Keiichi Yano, co-founder of Japanese music game specialist iNiS, has told Develop how its upcoming singing game Lips – a chief component of Microsoft’s casual push for the Xbox 360 – will let players appreciate music like never before.
Speaking to us in an extensive interview at the studio’s Tokyo offices – a small part of which you might have seen in the latest issue of the magazine – Yano said: "What’s awesome about Lips, I think, is that you discover the true essence about what is great about a certain song. You look at certain things and you go, ‘I really like this phrase, and that’s why I like this song’; it’s half a rediscovery, it’s half a digestion of the song in a different way.
"You pick up things that you might not have realised if you’d just listened to it – through singing, you recognise certain nuances that you wouldn’t have noticed before. The game helps to accentuate that because of the fact that it is trying to score you. And you pick up on that, and it’s like ‘Oh, that’s a really cool part of this song, I really like singing this bit’."
Yano highlights that it’s for this reason that music-based games – be they voice-based like SingStar or instrument-based like Guitar Hero and Rock Band – have gained the popularity that they have; because applying interactivity to music helps gamers feel closer to the original musicians.
"Because you’re interacting with it," he says, "it’s a different feel, and I think it’s a different relationship between the musician that’s playing the music versus the user that’s actually hearing it. When you start doing it yourself, you start getting closer in to the hues of the musician that originally wrote the song, and you understand the emotional nuances behind their creative decisions. I think we bring that out really well in this game, and in that way I really can’t wait for people to sing against our system. I think they’ll learn that they might like a song because of a different reason than they did before."

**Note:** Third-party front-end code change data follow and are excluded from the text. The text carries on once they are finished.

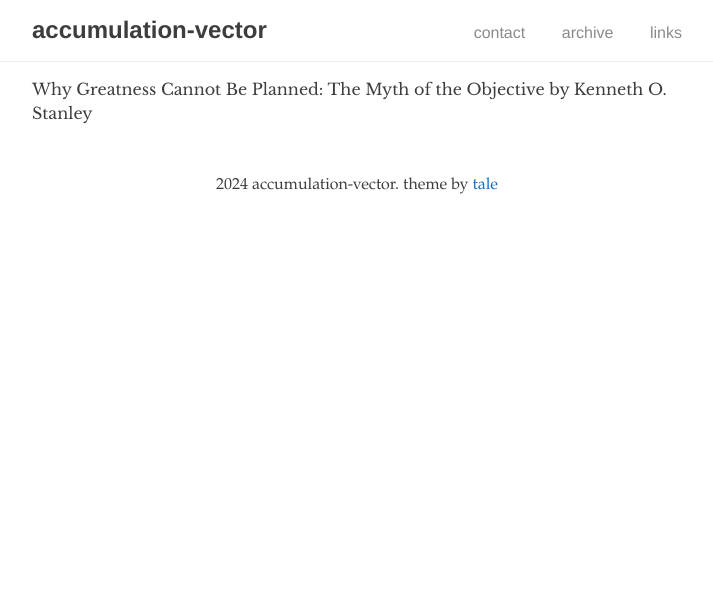
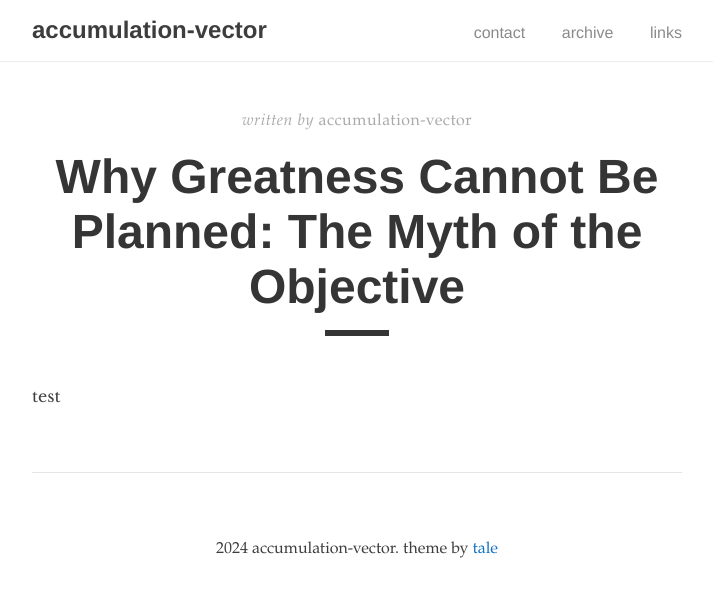
Before and after one commit to accumulationvector/accumulationvector.github.io, a Jekyll site: the page built from _pages/z_book_01_2024.md, in a window 1280 px wide. Shown: the top 597 px of the page, without its empty margins (283-996 px from the left). Built offline with Jekyll 4.4.1, drawn with Linux system fonts in a browser that asks for light colours; our own code applies the rules of GitHub Pages for plain Markdown files.

Commit message:
Update z_book_01_2024.md

```diff
--- a/_pages/z_book_01_2024.md
+++ b/_pages/z_book_01_2024.md
@@ -1,2 +1,8 @@
+---
+layout: post
+title: "Why Greatness Cannot Be Planned: The Myth of the Objective"
+author: "accumulation-vector"
+permalink: /books/01-2024/
+---
 
- Why Greatness Cannot Be Planned: The Myth of the Objective by Kenneth O. Stanley
+test
```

For more on how Yano thinks iNiS can differentiate Lips from the other singing games, and how bringing spectators into the experience can help people feel comfortable with singing, check out part one of our interview – and stay tuned for parts two and three later this week.